## What is needed
Output the listing below verbatim, without images.

## Supplied data
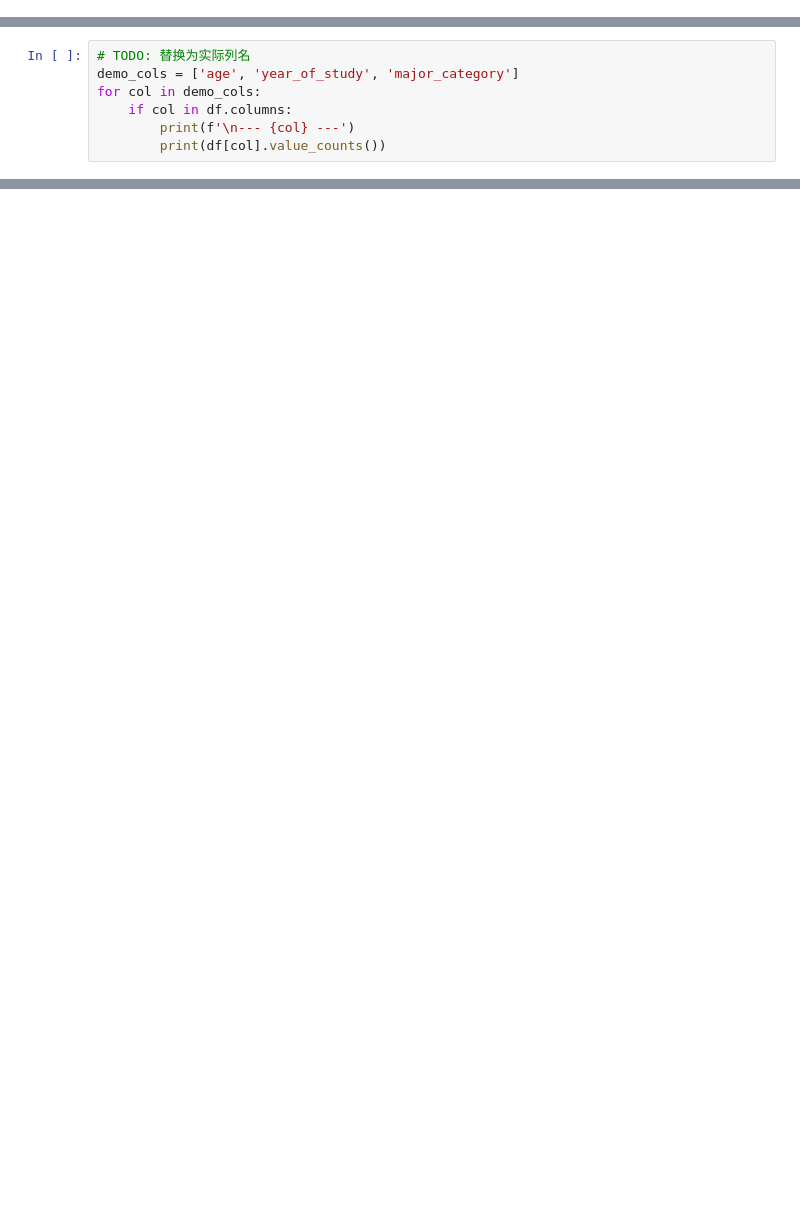
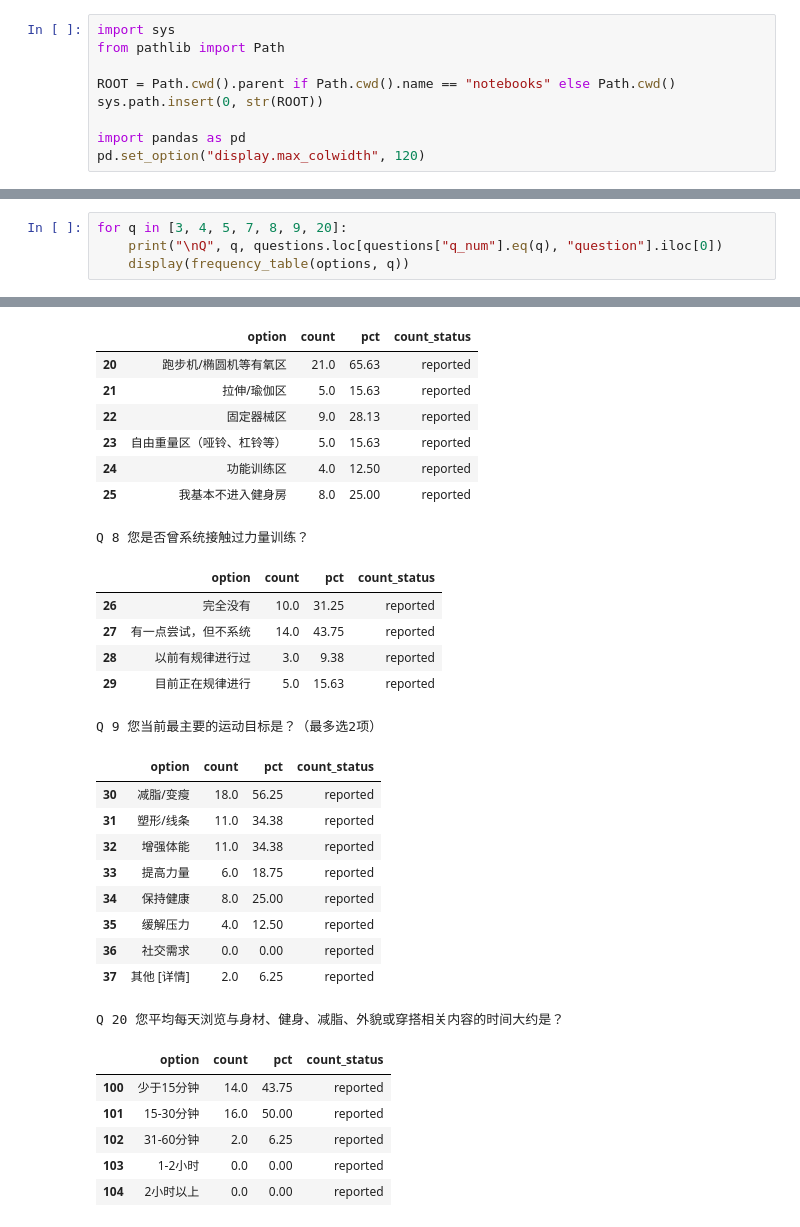
Before and after one commit to pheonix2006/ucug1808-gendered-gym-space, a Jupyter notebook: notebooks/03_descriptive_statistics.ipynb, the cells around one changed output, grey strips where cells are left out. Saved outputs shown, nothing was run; the diff lists cells and outputs as text; blank space fills up the shorter version.

```diff
--- a/notebooks/03_descriptive_statistics.ipynb
+++ b/notebooks/03_descriptive_statistics.ipynb
@@ -16,0 +5,9 @@ print(f'N = {len(df)}')
+# %%
+import sys
+from pathlib import Path
+
+ROOT = Path.cwd().parent if Path.cwd().name == "notebooks" else Path.cwd()
+sys.path.insert(0, str(ROOT))
+
+import pandas as pd
+pd.set_option("display.max_colwidth", 120)
@@ -19,7 +27,5 @@ print(f'N = {len(df)}')
-# %%
-# TODO: 替换为实际列名
-demo_cols = ['age', 'year_of_study', 'major_category']
-for col in demo_cols:
-    if col in df.columns:
-        print(f'\n--- {col} ---')
-        print(df[col].value_counts())
+# %%
+for q in [3, 4, 5, 7, 8, 9, 20]:
+    print("\nQ", q, questions.loc[questions["q_num"].eq(q), "question"].iloc[0])
+    display(frequency_table(options, q))
+# %% [output]
@@ -26 +50,31 @@ for col in demo_cols:
+|  | option | count | pct | count_status |
+| 20 | 跑步机/椭圆机等有氧区 | 21.0 | 65.63 | reported |
+| 21 | 拉伸/瑜伽区 | 5.0 | 15.63 | reported |
+| 22 | 固定器械区 | 9.0 | 28.13 | reported |
+| 23 | 自由重量区（哑铃、杠铃等） | 5.0 | 15.63 | reported |
+| 24 | 功能训练区 | 4.0 | 12.50 | reported |
+| 25 | 我基本不进入健身房 | 8.0 | 25.00 | reported |
+Q 8 您是否曾系统接触过力量训练？
+|  | option | count | pct | count_status |
+| 26 | 完全没有 | 10.0 | 31.25 | reported |
+| 27 | 有一点尝试，但不系统 | 14.0 | 43.75 | reported |
+| 28 | 以前有规律进行过 | 3.0 | 9.38 | reported |
+| 29 | 目前正在规律进行 | 5.0 | 15.63 | reported |
+Q 9 您当前最主要的运动目标是？（最多选2项）
+|  | option | count | pct | count_status |
+| 30 | 减脂/变瘦 | 18.0 | 56.25 | reported |
+| 31 | 塑形/线条 | 11.0 | 34.38 | reported |
+| 32 | 增强体能 | 11.0 | 34.38 | reported |
+| 33 | 提高力量 | 6.0 | 18.75 | reported |
+| 34 | 保持健康 | 8.0 | 25.00 | reported |
+| 35 | 缓解压力 | 4.0 | 12.50 | reported |
+| 36 | 社交需求 | 0.0 | 0.00 | reported |
+| 37 | 其他 [详情] | 2.0 | 6.25 | reported |
+Q 20 您平均每天浏览与身材、健身、减脂、外貌或穿搭相关内容的时间大约是？
+|  | option | count | pct | count_status |
+| 100 | 少于15分钟 | 14.0 | 43.75 | reported |
+| 101 | 15-30分钟 | 16.0 | 50.00 | reported |
+| 102 | 31-60分钟 | 2.0 | 6.25 | reported |
+| 103 | 1-2小时 | 0.0 | 0.00 | reported |
+| 104 | 2小时以上 | 0.0 | 0.00 | reported |
 # %% [markdown]
```
Also changed, not shown: parts of 12 cells of this notebook, 30 other files.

## Answer to the exercise
Before and after one commit to pheonix2006/ucug1808-gendered-gym-space, a Jupyter notebook: notebooks/03_descriptive_statistics.ipynb, the cells around one changed output, grey strips where cells are left out. Saved outputs shown, nothing was run; the diff lists cells and outputs as text; blank space fills up the shorter version.

```diff
--- a/notebooks/03_descriptive_statistics.ipynb
+++ b/notebooks/03_descriptive_statistics.ipynb
@@ -16,0 +5,9 @@ print(f'N = {len(df)}')
+# %%
+import sys
+from pathlib import Path
+
+ROOT = Path.cwd().parent if Path.cwd().name == "notebooks" else Path.cwd()
+sys.path.insert(0, str(ROOT))
+
+import pandas as pd
+pd.set_option("display.max_colwidth", 120)
@@ -19,7 +27,5 @@ print(f'N = {len(df)}')
-# %%
-# TODO: 替换为实际列名
-demo_cols = ['age', 'year_of_study', 'major_category']
-for col in demo_cols:
-    if col in df.columns:
-        print(f'\n--- {col} ---')
-        print(df[col].value_counts())
+# %%
+for q in [3, 4, 5, 7, 8, 9, 20]:
+    print("\nQ", q, questions.loc[questions["q_num"].eq(q), "question"].iloc[0])
+    display(frequency_table(options, q))
+# %% [output]
@@ -26 +50,31 @@ for col in demo_cols:
+|  | option | count | pct | count_status |
+| 20 | 跑步机/椭圆机等有氧区 | 21.0 | 65.63 | reported |
+| 21 | 拉伸/瑜伽区 | 5.0 | 15.63 | reported |
+| 22 | 固定器械区 | 9.0 | 28.13 | reported |
+| 23 | 自由重量区（哑铃、杠铃等） | 5.0 | 15.63 | reported |
+| 24 | 功能训练区 | 4.0 | 12.50 | reported |
+| 25 | 我基本不进入健身房 | 8.0 | 25.00 | reported |
+Q 8 您是否曾系统接触过力量训练？
+|  | option | count | pct | count_status |
+| 26 | 完全没有 | 10.0 | 31.25 | reported |
+| 27 | 有一点尝试，但不系统 | 14.0 | 43.75 | reported |
+| 28 | 以前有规律进行过 | 3.0 | 9.38 | reported |
+| 29 | 目前正在规律进行 | 5.0 | 15.63 | reported |
+Q 9 您当前最主要的运动目标是？（最多选2项）
+|  | option | count | pct | count_status |
+| 30 | 减脂/变瘦 | 18.0 | 56.25 | reported |
+| 31 | 塑形/线条 | 11.0 | 34.38 | reported |
+| 32 | 增强体能 | 11.0 | 34.38 | reported |
+| 33 | 提高力量 | 6.0 | 18.75 | reported |
+| 34 | 保持健康 | 8.0 | 25.00 | reported |
+| 35 | 缓解压力 | 4.0 | 12.50 | reported |
+| 36 | 社交需求 | 0.0 | 0.00 | reported |
+| 37 | 其他 [详情] | 2.0 | 6.25 | reported |
+Q 20 您平均每天浏览与身材、健身、减脂、外貌或穿搭相关内容的时间大约是？
+|  | option | count | pct | count_status |
+| 100 | 少于15分钟 | 14.0 | 43.75 | reported |
+| 101 | 15-30分钟 | 16.0 | 50.00 | reported |
+| 102 | 31-60分钟 | 2.0 | 6.25 | reported |
+| 103 | 1-2小时 | 0.0 | 0.00 | reported |
+| 104 | 2小时以上 | 0.0 | 0.00 | reported |
 # %% [markdown]
```
Also changed, not shown: parts of 12 cells of this notebook, 30 other files.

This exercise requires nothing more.